(Detected change data)
"""

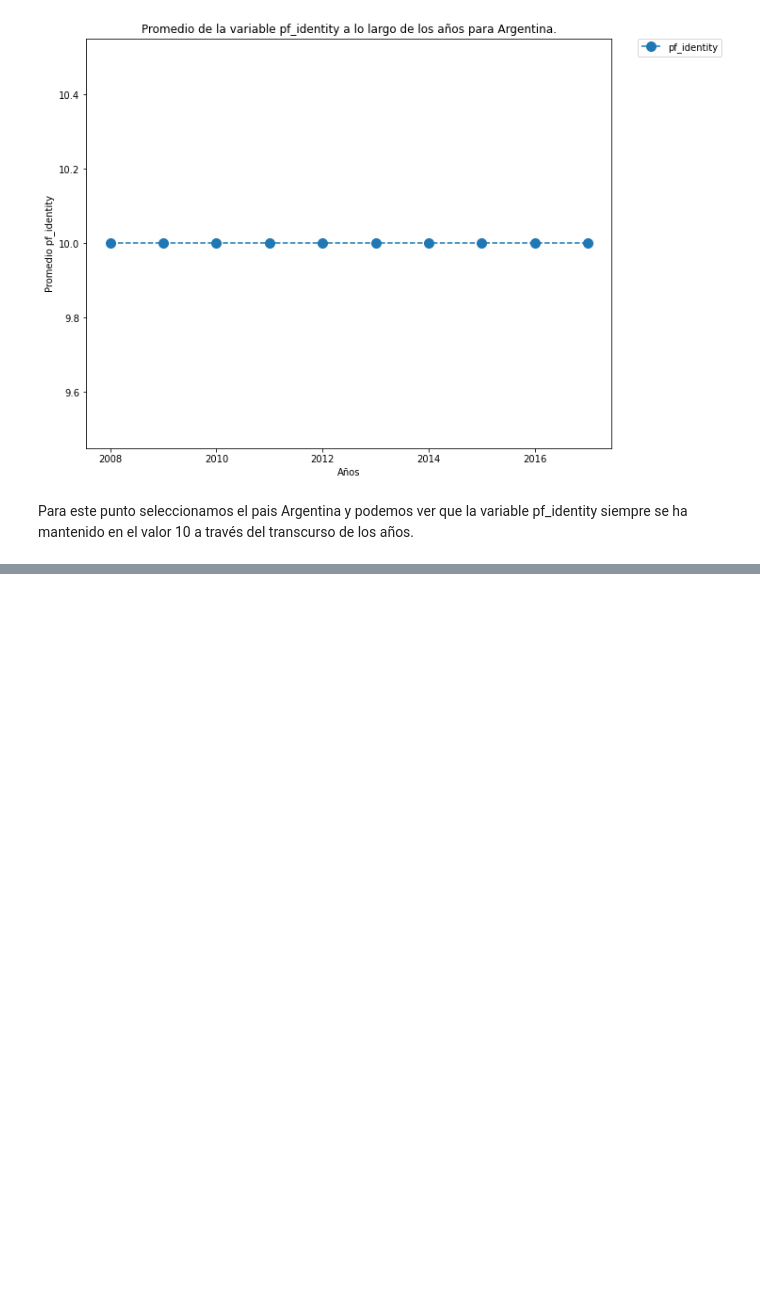
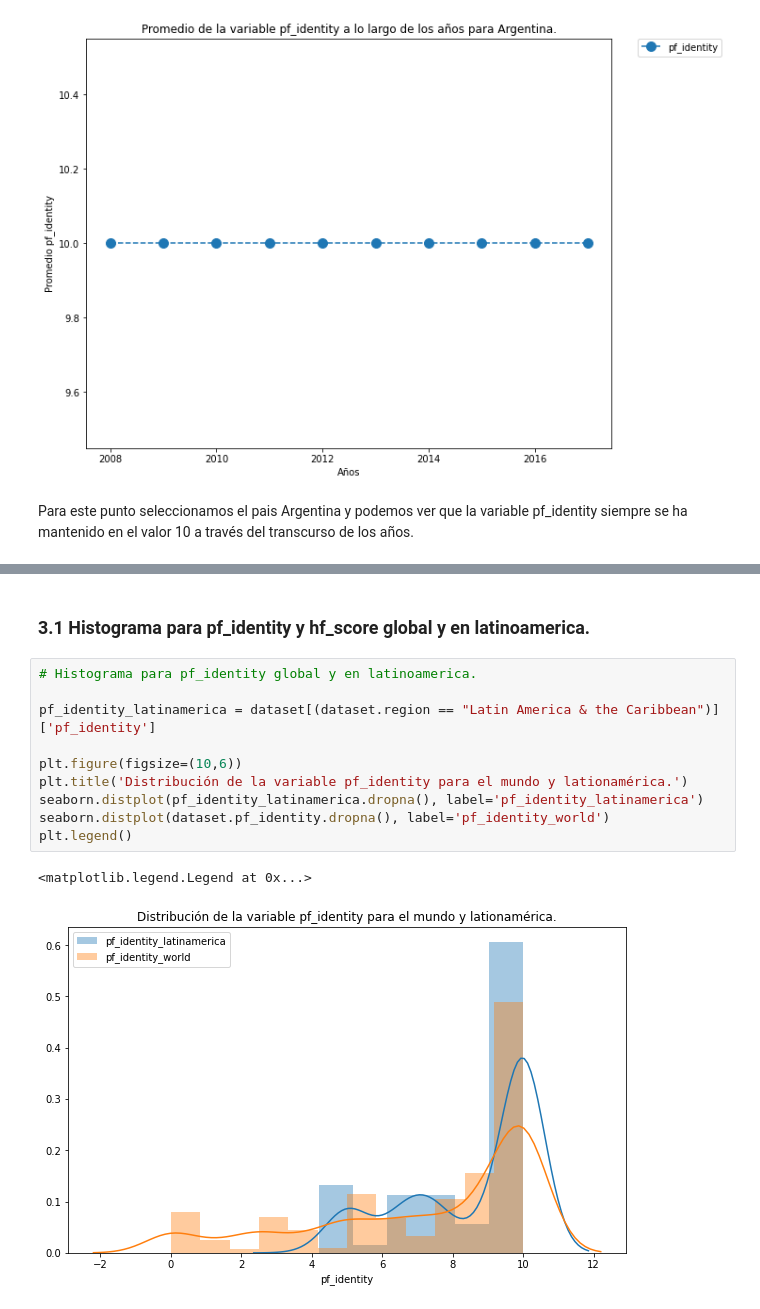
Before and after one commit to lucaslissandrello/Analisis-y-Visualizaci-n-de-Datos-Grupo-1-Cohorte-2-DiploDatos-2020, a Jupyter notebook: Practico_resolucion.ipynb, the cells around one changed output, grey strips where cells are left out. Drawn from its saved outputs; the diff is of its cells as text; blank space fills up the shorter version.

```diff
--- a/Practico_resolucion.ipynb
+++ b/Practico_resolucion.ipynb
@@ -273,0 +277,15 @@ Para este punto seleccionamos el pais Argentina y podemos ver que la variable pf
+# %% [markdown]
+### 3.1 Histograma para pf_identity y hf_score global y en latinoamerica.
+# %%
+# Histograma para pf_identity global y en latinoamerica.
+
+pf_identity_latinamerica = dataset[(dataset.region == "Latin America & the Caribbean")]['pf_identity']
+
+plt.figure(figsize=(10,6))
+plt.title('Distribución de la variable pf_identity para el mundo y lationamérica.')
+seaborn.distplot(pf_identity_latinamerica.dropna(), label='pf_identity_latinamerica')
+seaborn.distplot(dataset.pf_identity.dropna(), label='pf_identity_world')
+plt.legend()
+# %% [output]
+<matplotlib.legend.Legend at 0x...>
+[figure, added]
```
Also changed, not shown: parts of 3 cells of this notebook.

"""

EXERCISE PROMPT >>
Output the records above exactly; leave out the pictures.

YOUR RESPONSE >>
Before and after one commit to lucaslissandrello/Analisis-y-Visualizaci-n-de-Datos-Grupo-1-Cohorte-2-DiploDatos-2020, a Jupyter notebook: Practico_resolucion.ipynb, the cells around one changed output, grey strips where cells are left out. Drawn from its saved outputs; the diff is of its cells as text; blank space fills up the shorter version.

```diff
--- a/Practico_resolucion.ipynb
+++ b/Practico_resolucion.ipynb
@@ -273,0 +277,15 @@ Para este punto seleccionamos el pais Argentina y podemos ver que la variable pf
+# %% [markdown]
+### 3.1 Histograma para pf_identity y hf_score global y en latinoamerica.
+# %%
+# Histograma para pf_identity global y en latinoamerica.
+
+pf_identity_latinamerica = dataset[(dataset.region == "Latin America & the Caribbean")]['pf_identity']
+
+plt.figure(figsize=(10,6))
+plt.title('Distribución de la variable pf_identity para el mundo y lationamérica.')
+seaborn.distplot(pf_identity_latinamerica.dropna(), label='pf_identity_latinamerica')
+seaborn.distplot(dataset.pf_identity.dropna(), label='pf_identity_world')
+plt.legend()
+# %% [output]
+<matplotlib.legend.Legend at 0x...>
+[figure, added]
```
Also changed, not shown: parts of 3 cells of this notebook.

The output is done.